  • The Government has updated its Code of Practice as to how landlords and tenants should interact on the issue of rent debt relating to the pandemic.
  • Both landlords and tenants are encouraged to come to an agreement on any outstanding rent.
  • The Government announced the introduction of new legislation to deal with rent debt incurred during the pandemic.
  • If landlords and tenants cannot agree either party may apply for binding arbitration on the issue.
  • The Government has made it clear that only tenants who were mandated to close during the pandemic will be able to access the arbitration scheme.
  • Only tenants who were mandated to close will receive protection from debt proceedings and winding up petitions in the courts.

What will happen if agreements cannot be reached on commercial tenant rent debt?

  • The Government has proposed legislation to introduce binding arbitration.
  • The Government has published a draft bill as to how the process will work in practice.
  • Tenants and landlords will submit evidence to an arbitrator and plead their case.
  • This may be in the form of an oral hearing if requested.
  • Proceedings may include expert evidence.
  • The applicant will pay the costs of the arbitrator as part of the application process.
  • The draft bill suggests the arbitrators’ fees will be split 50/50 (but may be up to 100% on either party), with no power for the arbitrator to make an adverse order on other costs.
  • The arbitrator will decide the case on the evidence submitted.
  • The arbitrator’s decision will be binding.
  • Only tenants whose businesses were forced to close as a result of the Government mandates will be eligible for the arbitration scheme.

What we know so far:

  • Commercial evictions are on hold until the 25th of March 2022.
  • Winding up petitions are also suspended until the 25th of March 2022, though Statutory Demands can be served from the 1st of October. This does not apply to individuals.
  • Enforcement notices and seizure of goods under CRAR can only be actioned on rent debt older than 554 days.
  • The Government is proposing to introduce restrictions on debt recovery from tenants ‘in scope’ from 10th November 2021.
  • The Government is expecting landlords to share the burden of the rent debt.
  • The Government strongly supports the notion that tenants who can pay, should pay.
  • Tenants will effectively be locked out of CVA/IVA options if the landlord applies for the arbitration scheme.
  • Where agreements cannot be reached between landlord and tenant, there will be the opportunity to refer the matter of rent debts to an arbitrator, whose decision will be binding.
  • The Government will legislate to protect tenants who have been impacted by Covid-19 business closures by ring fencing leasehold debt accrued during the pandemic until restrictions were lifted on their sector.
  • Legislation will be introduced during the current parliamentary session. Sessions generally run from spring to spring, so this may mean we do not see the legislation enacted prior to March 2022.
  • The legislation will deal with how landlord’s and tenants sort out the problem of unpaid rent due to the coronavirus.
  • Arbitration will be a last resort and will bind the parties to any decision or ‘award’ made by the arbitrator.

What we don’t know

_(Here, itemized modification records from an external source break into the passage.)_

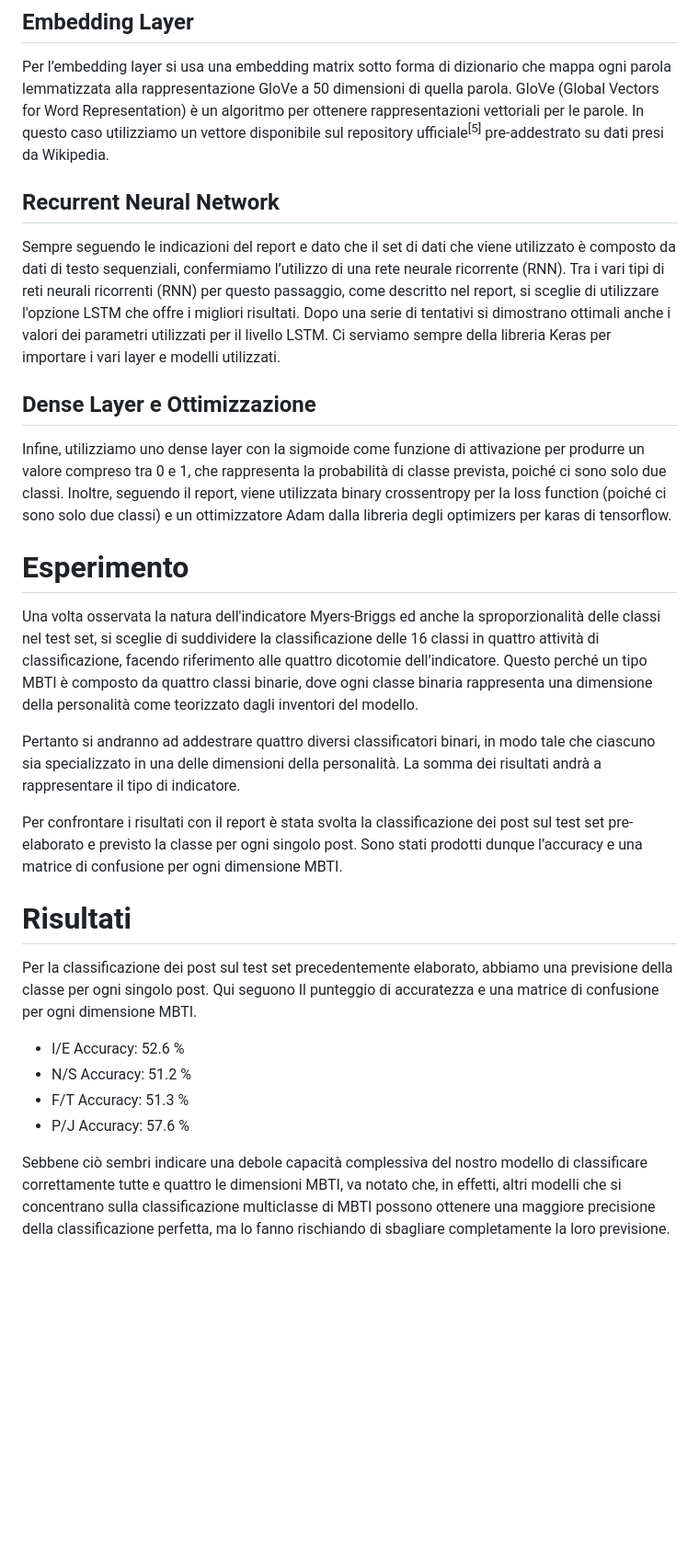
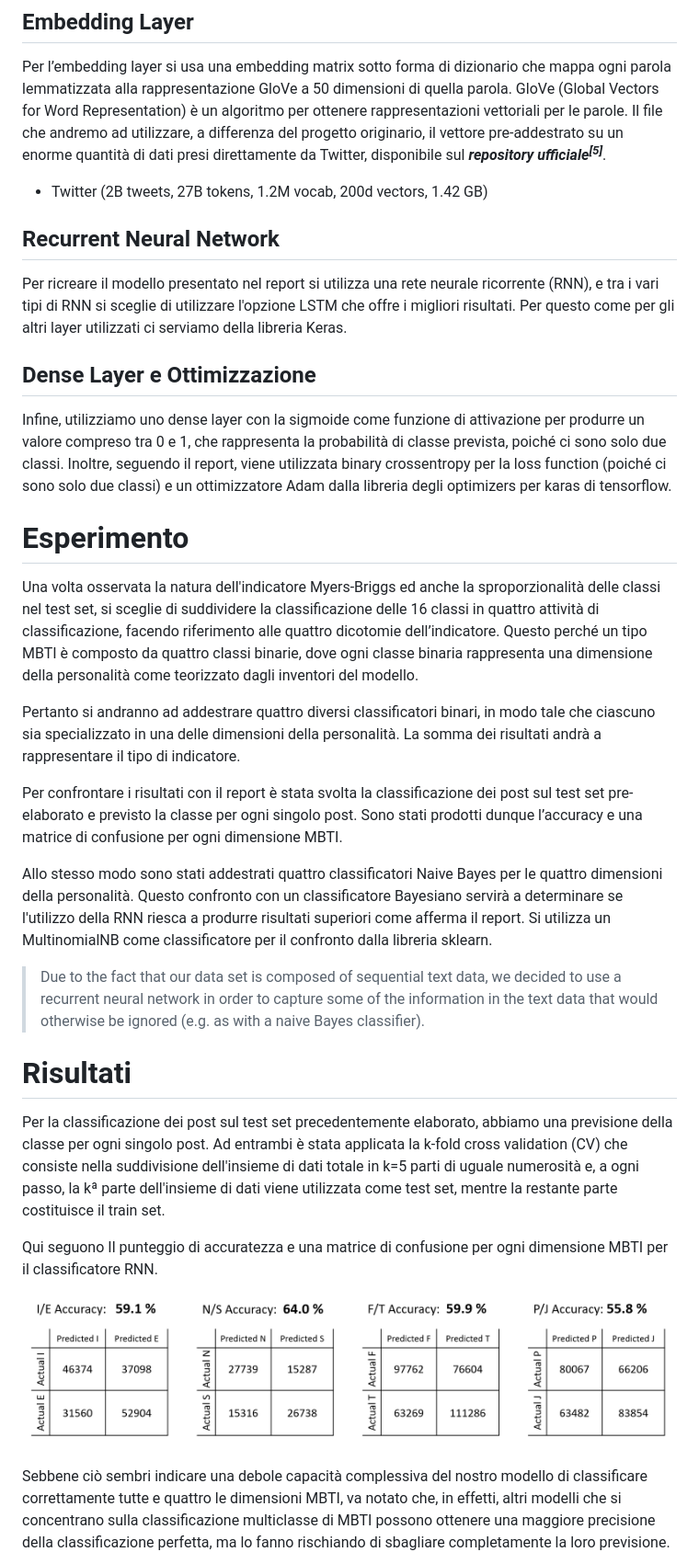
Before and after one commit to Jaegon99/Personality-Types-Predictor, a Markdown page: README.md, the part around one of its changes. Shown at 92% size. Rendered like a GitHub page; pictures changed too: static/img/report/accuracyRNN.png (added); blank space fills up the shorter version.

```diff
--- a/README.md
+++ b/README.md
@@ -74,50 +81,45 @@ non abbiamo raggiunto la dimensione e vengono rimossi se ce ne sono di più.
 Per l’embedding layer si usa una embedding matrix sotto forma di dizionario che mappa ogni parola lemmatizzata
 alla rappresentazione GloVe a 50 dimensioni di quella parola. GloVe (Global Vectors for Word Representation) è un algoritmo
 per ottenere rappresentazioni vettoriali per le parole.
-In questo caso utilizziamo un vettore disponibile sul repository ufficiale<sup>[5]</sup> pre-addestrato su dati presi da Wikipedia.
+Il file che andremo ad utilizzare, a differenza del progetto originario, il vettore pre-addestrato su un enorme quantità di dati presi direttamente da Twitter, disponibile sul ***repository ufficiale<sup>[5]</sup>***.
+
+* Twitter (2B tweets, 27B tokens, 1.2M vocab, 200d vectors, 1.42 GB)
 </br></br>
 
 ## Recurrent Neural Network
-Sempre seguendo le indicazioni del report e dato che il set di dati che viene utilizzato è composto da dati
-di testo sequenziali, confermiamo l’utilizzo di una rete neurale ricorrente (RNN).
-Tra i vari tipi di reti neurali ricorrenti (RNN) per questo passaggio, come descritto nel report, si sceglie
-di utilizzare l'opzione LSTM che offre i migliori risultati. Dopo una serie di tentativi si dimostrano
-ottimali anche i valori dei parametri utilizzati per il livello LSTM.
-Ci serviamo sempre della libreria Keras per importare i vari layer e modelli utilizzati.
+Per ricreare il modello presentato nel report si utilizza una rete neurale ricorrente (RNN), e tra i vari tipi di RNN si sceglie di utilizzare l'opzione LSTM che offre i migliori risultati.
+Per questo come per gli altri layer utilizzati ci serviamo della libreria Keras.
 </br></br>
 
 
 ## Dense Layer e Ottimizzazione
-Infine, utilizziamo uno dense layer con la sigmoide come funzione di attivazione per produrre un valore
-compreso tra 0 e 1, che rappresenta la probabilità di classe prevista, poiché ci sono solo due classi.
-Inoltre, seguendo il report, viene utilizzata binary crossentropy per la loss function (poiché ci sono solo due classi)
-e un ottimizzatore Adam dalla libreria degli optimizers per karas di tensorflow.
+Infine, utilizziamo uno dense layer con la sigmoide come funzione di attivazione per produrre un valore compreso tra 0 e 1, che rappresenta la probabilità di classe prevista, poiché ci sono solo due classi.
+Inoltre, seguendo il report, viene utilizzata binary crossentropy per la loss function (poiché ci sono solo due classi) e un ottimizzatore Adam dalla libreria degli optimizers per karas di tensorflow.
 </br></br>
 
 
 # Esperimento
-Una volta osservata la natura dell'indicatore Myers-Briggs ed anche la sproporzionalità delle classi nel test set,
-si sceglie di suddividere la classificazione delle 16 classi in quattro attività di classificazione, facendo riferimento
-alle quattro dicotomie dell’indicatore. Questo perché un tipo MBTI è composto da quattro classi binarie, dove ogni
+Una volta osservata la natura dell'indicatore Myers-Briggs ed anche la sproporzionalità delle classi nel test set, si sceglie di suddividere la classificazione delle 16 classi in quattro attività di classificazione, facendo riferimento alle quattro dicotomie dell’indicatore. Questo perché un tipo MBTI è composto da quattro classi binarie, dove ogni
 classe binaria rappresenta una dimensione della personalità come teorizzato dagli inventori del modello.
 
-Pertanto si andranno ad addestrare quattro diversi classificatori binari, in modo tale che ciascuno
-sia specializzato in una delle dimensioni della personalità. La somma dei risultati andrà a rappresentare
-il tipo di indicatore.
+Pertanto si andranno ad addestrare quattro diversi classificatori binari, in modo tale che ciascuno sia specializzato in una delle dimensioni della personalità. La somma dei risultati andrà a rappresentare il tipo di indicatore.
 
-Per confrontare i risultati con il report è stata svolta la classificazione dei post sul test set pre-elaborato
-e previsto la classe per ogni singolo post. Sono stati prodotti dunque l’accuracy e una matrice
-di confusione per ogni dimensione MBTI.
-</br></br>
+Per confrontare i risultati con il report è stata svolta la classificazione dei post sul test set pre-elaborato e previsto la classe per ogni singolo post.
+Sono stati prodotti dunque l’accuracy e una matrice di confusione per ogni dimensione MBTI.
+
+Allo stesso modo sono stati addestrati quattro classificatori Naive Bayes per le quattro dimensioni della personalità. Questo confronto con un classificatore Bayesiano servirà a
+determinare se l'utilizzo della RNN riesca a produrre risultati superiori come afferma il report. Si utilizza un MultinomialNB come classificatore per il confronto dalla libreria sklearn.
+
+>Due to the fact that our data set is composed of sequential text data, we decided to use a recurrent neural network in order to capture some of the information in the text data that would otherwise be ignored (e.g. as with a naive Bayes classifier).
+
+</br>
 
 # Risultati
-Per la classificazione dei post sul test set precedentemente elaborato, abbiamo una previsione della classe per ogni singolo post.
-Qui seguono Il punteggio di accuratezza e una matrice di confusione per ogni dimensione MBTI.
+Per la classificazione dei post sul test set precedentemente elaborato, abbiamo una previsione della classe per ogni singolo post. Ad entrambi è stata applicata la k-fold cross validation (CV) che consiste nella suddivisione dell'insieme di dati totale in k=5 parti di uguale numerosità e, a ogni passo, la kª parte dell'insieme di dati viene utilizzata come test set, mentre la restante parte costituisce il train set.
 
-* I/E Accuracy:   52.6 %
-* N/S Accuracy:  51.2 %
-* F/T Accuracy:  51.3 %
-* P/J Accuracy:   57.6 %
+Qui seguono Il punteggio di accuratezza e una matrice di confusione per ogni dimensione MBTI per il classificatore RNN.
+
+![Proporzioni dei tipi nel Dataset](./static/img/report/accuracyRNN.png)
 
 Sebbene ciò sembri indicare una debole capacità complessiva del nostro modello di classificare correttamente tutte e quattro le dimensioni MBTI, va notato che, in effetti, altri modelli che si concentrano sulla classificazione multiclasse di MBTI possono ottenere una maggiore precisione della classificazione perfetta, ma lo fanno rischiando di sbagliare completamente la loro previsione.
 Il modello rappresenta un compromesso di questi due aspetti: otteniamo tassi inferiori di classificazione perfetta in cambio di tassi più elevati di classificazione approssimativamente corretta.
```
Also changed, not shown: other parts of README.md (+23 -9 lines), static/img/report/dataset.png (added), static/img/report/screenshot.png (added), 1 other file.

  • We do not know anything about the arbitrators who will decide the cases, although we anticipate they will be appointed from relevant professions.
  • We do not know precisely when the new scheme will be implemented.
  • We do not know the costs of the application for arbitration.

What might happen?

The Government’s proposals have been released in the form of a new Code of Practice and a draft bill laid before Parliament.

  • There may be a significant number of cases where landlords and tenants cannot agree. The Government will then need to scale up existing resources to support the number of arbitration cases anticipated. This may require a rethink in how cases are decided and by whom. This might involve the use of independent experts who could be drawn from legal, surveying and financial backgrounds and could decide cases on their merits and their experience.
  • A proportion of tenant debt will be ring-fenced and protected. This will only address arrears up until 19th July 2021, when businesses were allowed to fully reopen. However, this approach would not acknowledge the time it takes for businesses to recover, particularly those burdened with loans.
  • More time? The moratorium may need to be extended again to allow time for proceedings to take place.

Need specific advice?

If you require specific advice on your outstanding rent debt, or any other issue relating to your commercial tenancy, the CTA offer a paid advisory service.